Attorney General and Minister for Justice Brad Hazzard said the new law will affect a small group of sex offenders and violent criminals who the Supreme Court has determined require ongoing supervision after their release.

"It's regrettable that the state must continue to deal with people who at the expiration of their jail sentence remain a threat to the community of further re-offending," Mr Hazzard said.

"The threat cannot be ignored and this legislation reflects the Government's ongoing scrutiny of these issues and our commitment to safeguarding the community."

Previously breaches of ESOs attracted a maximum two years jail. Raising the term to five years brings it into line with breaches under child protection legislation.

Mr Hazzard said the Crimes (High Risk Offenders) Amendment Bill significantly strengthened procedures and options to deal with high risk offenders by:

  • Doubling jail sentences for breaches of ESOs from two to five years.
  • Supplementing court-ordered conditions relating to reporting to police, computer and internet use and employment and finances.
  • Introducing Emergency Detention Orders so that offenders on ESOs can be temporarily detained if a change in their circumstances creates an imminent risk to the community.
  • Establishing a High Risk Offenders Assessment Committee for greater information sharing and co-operation.

"The NSW Government has also committed $3.6 million in the current Budget to enhance community safety through the monitoring and supervision of high risk offenders," Mr Hazzard said.
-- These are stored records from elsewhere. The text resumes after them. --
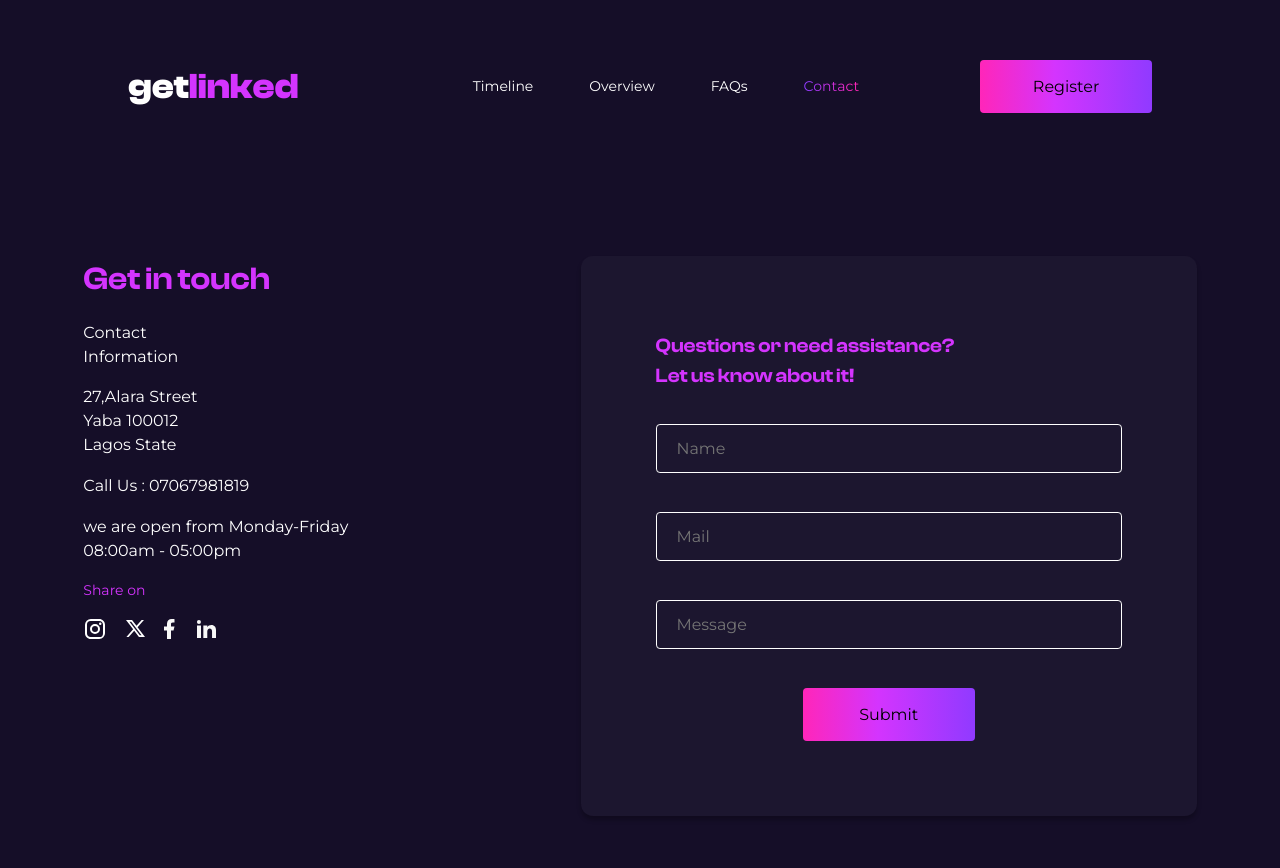
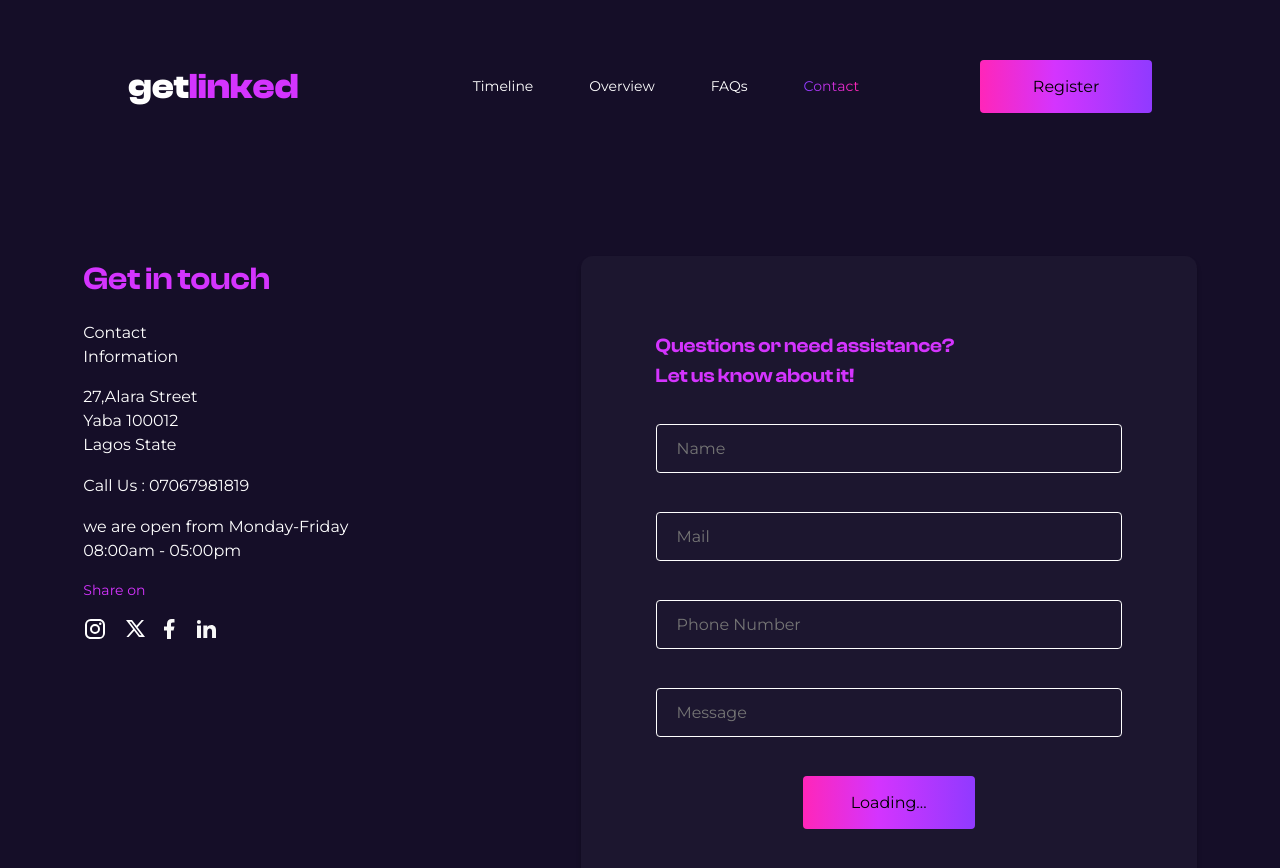
Before and after one commit to iyosayi0x/get-linked-hackathon-landing-page, a React (Vite) app: page /contact in a window 1280 px wide. Shown: the top 868 px of the page. Built offline with nearby package versions, Linux system fonts and the light colour scheme.

Commit message:
feat: contact form backend

```diff
--- a/src/pages/contact/index.tsx
+++ b/src/pages/contact/index.tsx
@@ -7,8 +7,43 @@ import IconInstagram from 'src/assets/icons/instagram';
 import IconX from 'src/assets/icons/x';
 import IconFacebook from 'src/assets/icons/facebook';
 import IconLinkedIn from 'src/assets/icons/linkedin';
+import { BaseSyntheticEvent, useState } from 'react';
+import { handleContact } from 'src/adapters/contact';
 
-const index = () => {
+const Contact = () => {
+    const [isLoading, setIsLoading] = useState(false);
+    const [form, setForm] = useState<ContactFormArguments>({
+        first_name: '',
+        email: '',
+        message: '',
+        phone_number: '',
+    });
+
+    const handleFormChange = (e: BaseSyntheticEvent) => {
+        setForm((currForm) => ({
+            ...currForm,
+            [e.target.name]: e.target.value,
+        }));
+    };
+
+    const handleSubmitForm = async (e: BaseSyntheticEvent) => {
+        e.preventDefault();
+        if (
+            !form.email ||
+            !form.message ||
+            !form.phone_number ||
+            !form.first_name
+        )
+            return;
+        try {
+            setIsLoading(true);
+            await handleContact(form);
+        } catch (err) {
+            // do something
+        } finally {
+            setIsLoading(false);
+        }
+    };
     return (
         <div>
             <Header showBorder={false} />
@@ -45,7 +80,10 @@ const index = () => {
                         </div>
                     </section>
                 </aside>
-                <form className={styles.contact__form}>
+                <form
+                    className={styles.contact__form}
+                    onSubmit={handleSubmitForm}
+                >
                     <section className={styles.contact__form_header}>
                         <div>Questions or need assistance?</div>
                         <div>Let us know about it!</div>
@@ -56,6 +94,9 @@ const index = () => {
                             className={formStyles.form__input}
                             type="text"
                             placeholder="Name"
+                            name="first_name"
+                            onChange={handleFormChange}
+                            value={form.first_name}
                         />
                     </div>
 
@@ -64,6 +105,20 @@ const index = () => {
                             className={formStyles.form__input}
                             type="text"
                             placeholder="Mail"
+                            name="email"
+                            onChange={handleFormChange}
+                            value={form.email}
+                        />
+                    </div>
+
+                    <div className={formStyles.form__field}>
+                        <input
+                            className={formStyles.form__input}
+                            type="text"
+                            placeholder="Phone Number"
+                            name="phone_number"
+                            onChange={handleFormChange}
+                            value={form.phone_number}
                         />
                     </div>
 
@@ -72,11 +127,16 @@ const index = () => {
                             className={formStyles.form__input}
                             type="text"
                             placeholder="Message"
+                            name="message"
+                            onChange={handleFormChange}
+                            value={form.message}
                         />
                     </div>
 
                     <div style={{ display: 'grid', placeItems: 'center' }}>
-                        <button>Submit</button>
+                        <button>
+                            {isLoading ? 'Submitting...' : 'Loading...'}
+                        </button>
                     </div>
                 </form>
             </main>
@@ -84,4 +144,4 @@ const index = () => {
     );
 };
 
-export default index;
+export default Contact;
```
"We are also seconding police officers to the Corrective Services Investigations Unit to ensure that offenders who breach their conditions are swiftly investigated, apprehended and charged."